CODESHOP: Step Into The Light

CODESHOP: Step Into The Light

Geomerics kick-starts its vision of realtime game lighting with the launch of Enlighten.

Pointing out where game developers are going wrong is a traditional part of the delicate carrot and stick dance carried out by middleware companies trying to persuade said developers to use their technology. To that degree, it’s no surprise when Geomerics’ chief technical officer Jules Davis starts to stress the problems developers have to deal with when it comes to getting the correct look throughout a game.

 

“Everyone underestimates the amount of time it takes to do game lighting,” he argues. “The amount of money spent on lighting can be a bottomless pit.” The reason, he says, is that entire games can often end up being re-lit two or three times during development.

 

“Lighting is often the most important visual part of a game,” Davis explains. “Lighting is what gives a game its look. It’s not the textures per se, it’s the way they and the various maps interact, especially in terms of dynamic lighting.”

 

Usually this sort of sales pitch could be taken with a pinch of salt. The difference this time is Davis is talking from his own previous experiences as the technical director of UK studio Kuju.

 

“There are two basic lighting models currently used in games,” he continues. “One is an approximation to real lighting where you have lots of strong lights and lots of dark shadows but not much subtlety in between, let alone control over the color and atmosphere. The more common approach now is to pre-compute all your lighting offline and bake it into your levels, so everything looks gorgeous until you add dynamic lights. Then scenes start to look a little odd because the normal maps aren’t working well and you lose your specularity.”

 

Obviously, according to Davis, the solution is Geomerics’ just-released realtime lighting solution Enlighten.

 

Thanks to its use of a novel form of mathematics called geometric algebra (over which the Cambridge University spin-off holds several patents), it enables developers to take the first step in unifying these two approaches.

 

It’s not magic, though. For one thing, using Enlighten requires developers to reallocate some of their CPU budget to this new form of lighting.
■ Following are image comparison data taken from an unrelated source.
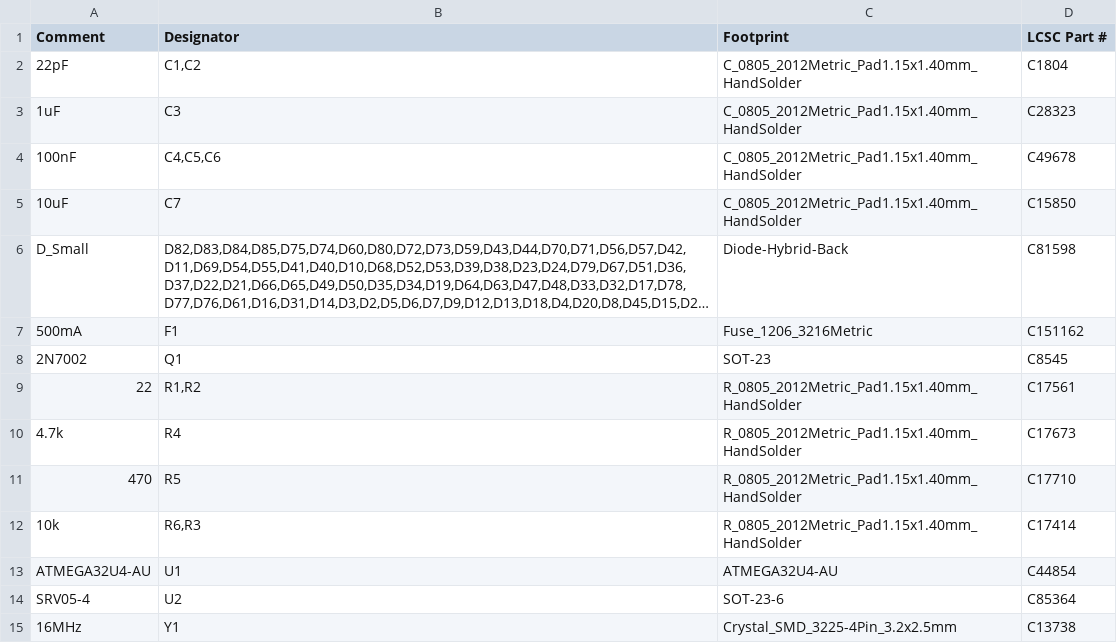
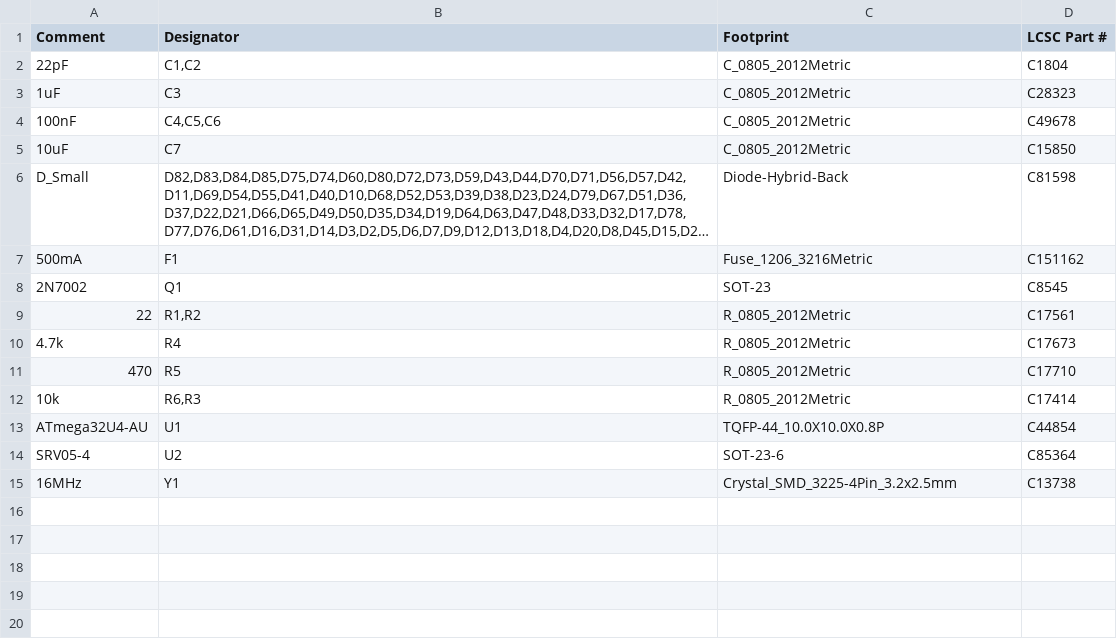
Before and after one commit to will-hedges/bear-face-pcb, a CSV file: bear_face_pcb_bom_jlc.csv, drawn as a sheet; long unchanged cells end in …; the diff names each change by its address in the sheet, - before the commit and + after, or states it on an @@ line.

```diff
--- a/bear_face_pcb_bom_jlc.csv
+++ b/bear_face_pcb_bom_jlc.csv
-C2:C5 (Footprint): C_0805_2012Metric_Pad1.15x1.40mm_HandSolder
+C2:C5 (Footprint): C_0805_2012Metric
-C9:C12 (Footprint): R_0805_2012Metric_Pad1.15x1.40mm_HandSolder
+C9:C12 (Footprint): R_0805_2012Metric
-A13 (Comment): ATMEGA32U4-AU
+A13 (Comment): ATmega32U4-AU
-C13 (Footprint): ATMEGA32U4-AU
+C13 (Footprint): TQFP-44_10.0X10.0X0.8P
```
Also changed, not shown: bear_face_pcb_cpl_jlc.csv, gerbers/bear_face_pcb-all-pos.csv, 16 other files.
Davis won’t be drawn on exact figures, which depend on resolution and scene complexity, but says the order of five percent at 30 frames per second or better is achievable.

 

Still, one of the benefits of using geometric algebra is it works well on processors such as PlayStation 3’s SPUs, Xbox 360’s CPU cores or common-or-garden Intel multiple cores, as well as more esoteric platforms such as Nvidia’s CUDA and the possible technology behind the next consoles from Sony and Microsoft, Intel’s many-cored Larrabee.

 

 

It’s perhaps ironic, though, that Enlighten currently requires its own pre-compute step before the realtime lighting – technically realtime diffuse inter-reflections – is available. This is so Enlighten can understand the game’s geometry and pass this information to its runtime engine in a form it understands. Eventually Geomerics hopes to convert this to a realtime process, however.

 

More importantly, though, the technology itself is designed to be as accessible as possible. ”It’s not some sort of monolithic engine,” Davis explains. “It’s a small, modular API that’s scalable and flexible so developers have control over the quality of their output and the performance overhead.”

 

And it’s this promise of control that’s likely to be the fulcrum of Enlighten’s future success or failure. Once integrated within a developer’s pipeline, it’s designed to be an artist-focused tool in terms of day-to-day use.

 

“It will enable artists to iterate their materials and lighting in realtime, which makes an enormous difference in terms of how quickly they can come up with something stunning and unique,” Davis points out.

 

For example, studios which are currently pre-computing and then baking their lights into their levels often have to wait hours for the renders to be crunched through, and only then do any problems become known. Davis says that even if Enlighten is just used to replace this offline process, the productivity improvements would be significant.

 

“If you have to wait even ten minutes to tweak your lighting, not only does it have an impact in terms of time but quality too because you can’t immediately tweak it to get it right,” he says. “Using Enlighten, you get higher quality art, and there’s no waiting around for updates and you’re using your artists more efficiently, so you’re winning twice.”

 

Another important factor in this regard is the way that, while Enlighten could make in-game lighting look more realistic, it can equally be used to make it completely unrealistic. “Realism is a side-effect of Enlighten,” Davis says. “If an artist wants a wall to reflect light unrealistically, such as a red reflection off a white wall, they will have control over those sorts of options.”

 

Neatly, this also means that no matter how many games use Enlighten, there shouldn’t be a characteristic look – something that has been an issue in the past with less flexible middleware.

 

But, of course, the final validation will only come with industry acceptance. A small set of key partners have been using a pre-release version of the technology, with a commercial release expected in March. As part of Epic’s Integrated Partner Program, Geomerics will also be integrating Enlighten into the Unreal 3 Engine. This means that the first games using Enlighten could be in stores by the end of 2008, although early 2009 is a more likely timeframe. And then we’ll know if the smarts behind Enlighten really do shine.